Strong demand for electric vehicles as German new-car market recovery continues
12 June 2023
Germany’s new-car market gained more momentum in May thanks to improved supply and order-backlog fulfilment. Last month the country recorded 246,966 new-car registrations, up 19% compared to a year ago.
Data from the Federal Motor Transport Authority (KBA) also shows that battery-electric vehicles (BEVs) were once again in strong demand. Registrations in this segment jumped 47% to 42,780 units in May. As such, BEVs reached a market share of 17.3% in the month.
Things are not as rosy for plug-in hybrids (PHEVs), with the powertrain recording a significant slump last month. Year on year, new PHEV registrations plunged 41% to 13,800 units, mainly due to financial incentives for these vehicles being dropped at the end of 2022, and deliveries of PHEVs ordered before this deadline starting to slow.
The contrast becomes even clearer when looking at the first five months of 2023, which saw new BEV registrations climb 24% to 167,300 units. This compares starkly with the 44% year-on-year decline recorded by PHEVs (63,100 registrations). At more than 35%, petrol models accounted for the largest share of new-car registrations in May.
‘The German passenger car market has developed in line with our expectations in 2023. This alone is pleasing, because in the past three years, forecasts often did not last long due to the high volatility,’ said Reinhard Zirpel, president of the association of International Motor Vehicle Manufacturers (VDIK).
Lower private car registrations a concern
In May, the seasonally-adjusted annualised rate (SAAR) improved to 2.75 million units from 2.26 million units in April. Meanwhile from January to May, Germany recorded around 1.1 million new-car registrations, a year-on-year increase of around 10%.
Commercial registrations were largely responsible for the overall growth seen in the new-car market. Their share climbed 29% in May, while private registrations were up only 3%. This is a point of concern as private new-car registrations remain weak, with their share reaching 31.5% in May compared to 68.5% for commercial registrations.
While the German new-car market continues its recovery, industry bodies warn that despite May’s double-digit growth, the market volume remains 25% below pre-pandemic levels. In its latest forecast, the VDIK expects around 2.75 million new-car registrations by the end of 2023, a noticeable drop from the more than three million units recorded before COVID-19 disrupted automotive markets in Europe.
Production up, orders down
Germany’s automotive association, the VDA, tracks manufacturing levels across the country and found that 381,100 passenger cars rolled off the production lines in May, a 25% jump year on year.
Production has been on the increase for 13 months, with 1.8 million cars built since the start of the year. While this corresponds to a 32% year-on-year increase, production in this period is still down 13% compared to pre-pandemic 2019.
Looking at orders, German manufacturers are facing a decline and recorded 19% fewer orders in May. Between January and May this year, domestic orders dropped by 28% compared to the same months in 2022.
A recent VDA survey featuring 128 companies, revealed that almost half of automotive manufacturers in the country have adjusted their production processes, not least to increase their resilience.
The survey showed that manufacturers remain concerned about the high energy costs in Germany.

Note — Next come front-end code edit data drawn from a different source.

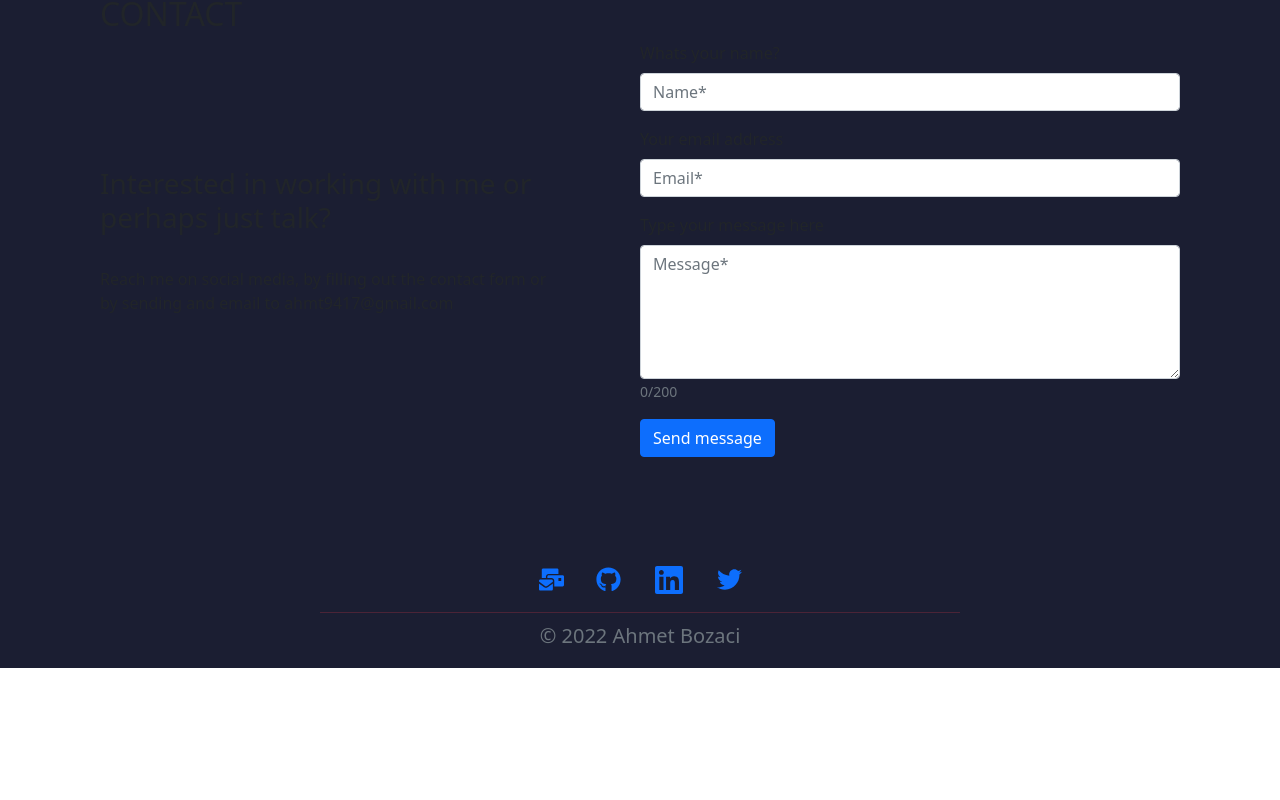
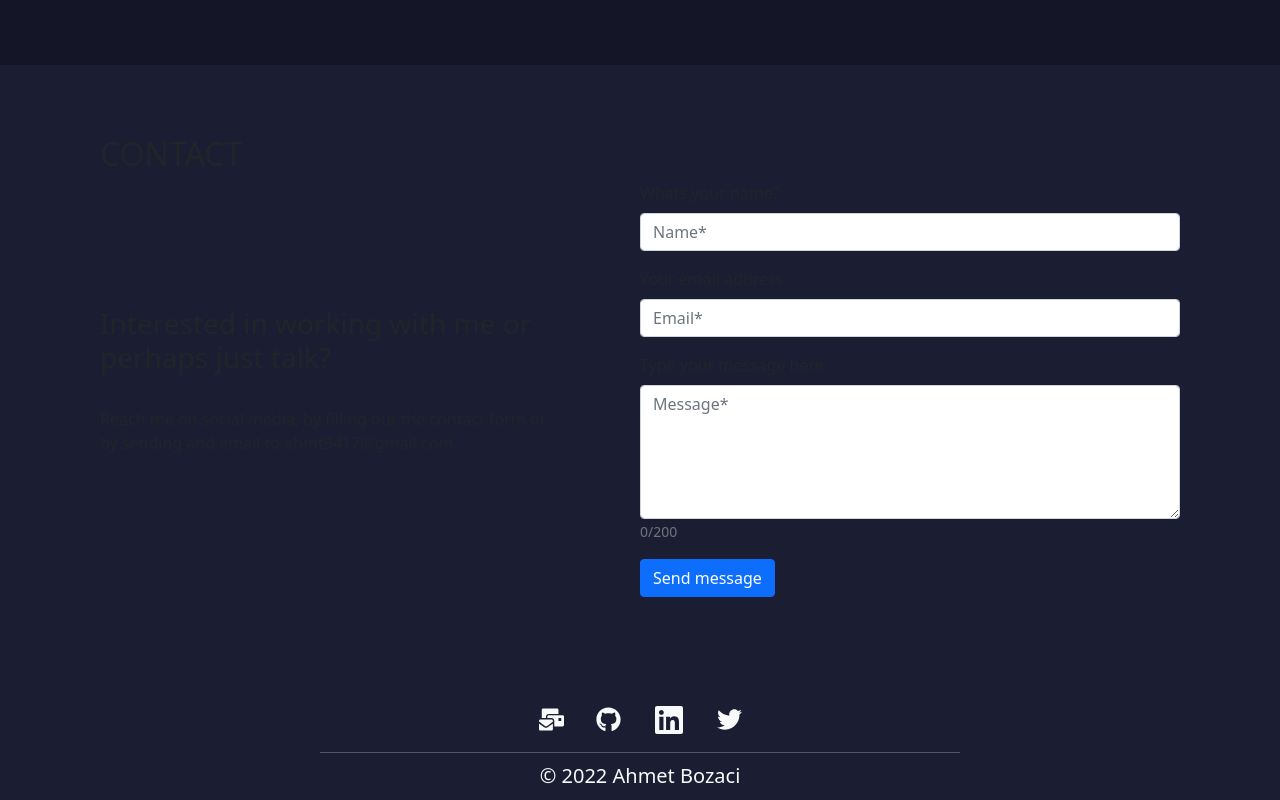
Before and after one commit to ahmetbozaci/portfolio, a React (Create React App) app: page / in a window 1280 px wide. Shown: the part 2308-3108 px from the top of the page. Before the commit the page ends 2976 px from the top, so only its background shows below. Built offline with nearby package versions, Linux system fonts and the light colour scheme.

Commit message:
Update styles

```diff
--- a/src/components/Footer.js
+++ b/src/components/Footer.js
@@ -5,15 +5,17 @@ import { Nav } from 'react-bootstrap';
 import './Style/Footer.css';
 
 const Footer = () => (
-  <div className="text-center lead footer">
+  <div className="text-center lead footer text-light p">
     <Nav className="justify-content-center">
-      <Nav.Link href="mailto:ahmt9417@gmail.com"><FaMailBulk size={25} /></Nav.Link>
-      <Nav.Link href="https://github.com/ahmetbozaci"><FaGithub size={25} /></Nav.Link>
-      <Nav.Link href="https://www.linkedin.com/in/ahmetbozaci/"><FaLinkedin size={32} /></Nav.Link>
-      <Nav.Link href="https://twitter.com/ahmtbozaci"><FaTwitter size={25} /></Nav.Link>
+      <Nav.Link href="mailto:ahmt9417@gmail.com">
+        <FaMailBulk size={25} className="text-light" />
+      </Nav.Link>
+      <Nav.Link href="https://github.com/ahmetbozaci"><FaGithub size={25} className="text-light" /></Nav.Link>
+      <Nav.Link href="https://www.linkedin.com/in/ahmetbozaci/"><FaLinkedin size={32} className="text-light" /></Nav.Link>
+      <Nav.Link href="https://twitter.com/ahmtbozaci"><FaTwitter size={25} className="text-light" /></Nav.Link>
     </Nav>
-    <hr className="w-50 m-auto my-2 text-danger" />
-    <p className="text-muted">&copy; 2022 Ahmet Bozaci</p>
+    <hr className="w-50 m-auto my-2" />
+    <p className="my-2">&copy; 2022 Ahmet Bozaci</p>
   </div>
 );
 
--- a/src/components/Style/About.css
+++ b/src/components/Style/About.css
@@ -1,4 +1,4 @@
 .about {
-  padding: 200px 100px;
+  padding: 270px 100px;
   background-color: #141628;
 }
--- a/src/components/Style/Footer.css
+++ b/src/components/Style/Footer.css
@@ -1,4 +1,4 @@
 .footer {
   background-color: #1B1E32;
-  padding: 50px 0 1px 0;
+  padding: 50px 0 0.1rem 0;
 }
```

The price of electricity has increased significantly since the start of the war in Ukraine, with 74% of automotive companies viewing it as an explicit challenge.
‘Our industry needs internationally competitive energy prices to master the transformation and to be successful in global competition. It is urgently necessary that policymakers ensure more favourable prices and secure access to energy with appropriate decisions and strategies,’ said VDA president Hildegard Müller.
While Germany remains Europe’s largest automotive market, businesses in the industry are increasingly relocating investments abroad, targeting other EU countries and North America. The VDA survey revealed that no company currently plans to increase their investments in Germany – a sobering result.
Industry bodies keep calling on politicians to implement competitive policies. The VDA is demanding less bureaucracy, more trade agreements, improved supply of energy and raw materials, as well as a competitive tax system alongside simpler and faster approval procedures.
‘Other countries, like the US attract investments with attractive location conditions. If we do not want to be left behind internationally and want to secure employment and prosperity in Germany and Europe, we need a more determined and courageous industrial policy,’ the VDA said.
Staying internationally competitive is a key challenge. Although automotive manufacturers and suppliers remain well-positioned in Germany and the EU, they view their competitiveness outside the region less favourably, especially as more Chinese electric-vehicle (EV) companies are making their presence known.
Inflation is posing another challenge for the automotive industry although it is slowly declining in Germany. In May, the inflation rate is expected to be 6.1%, an improvement from the 7.2% seen in April.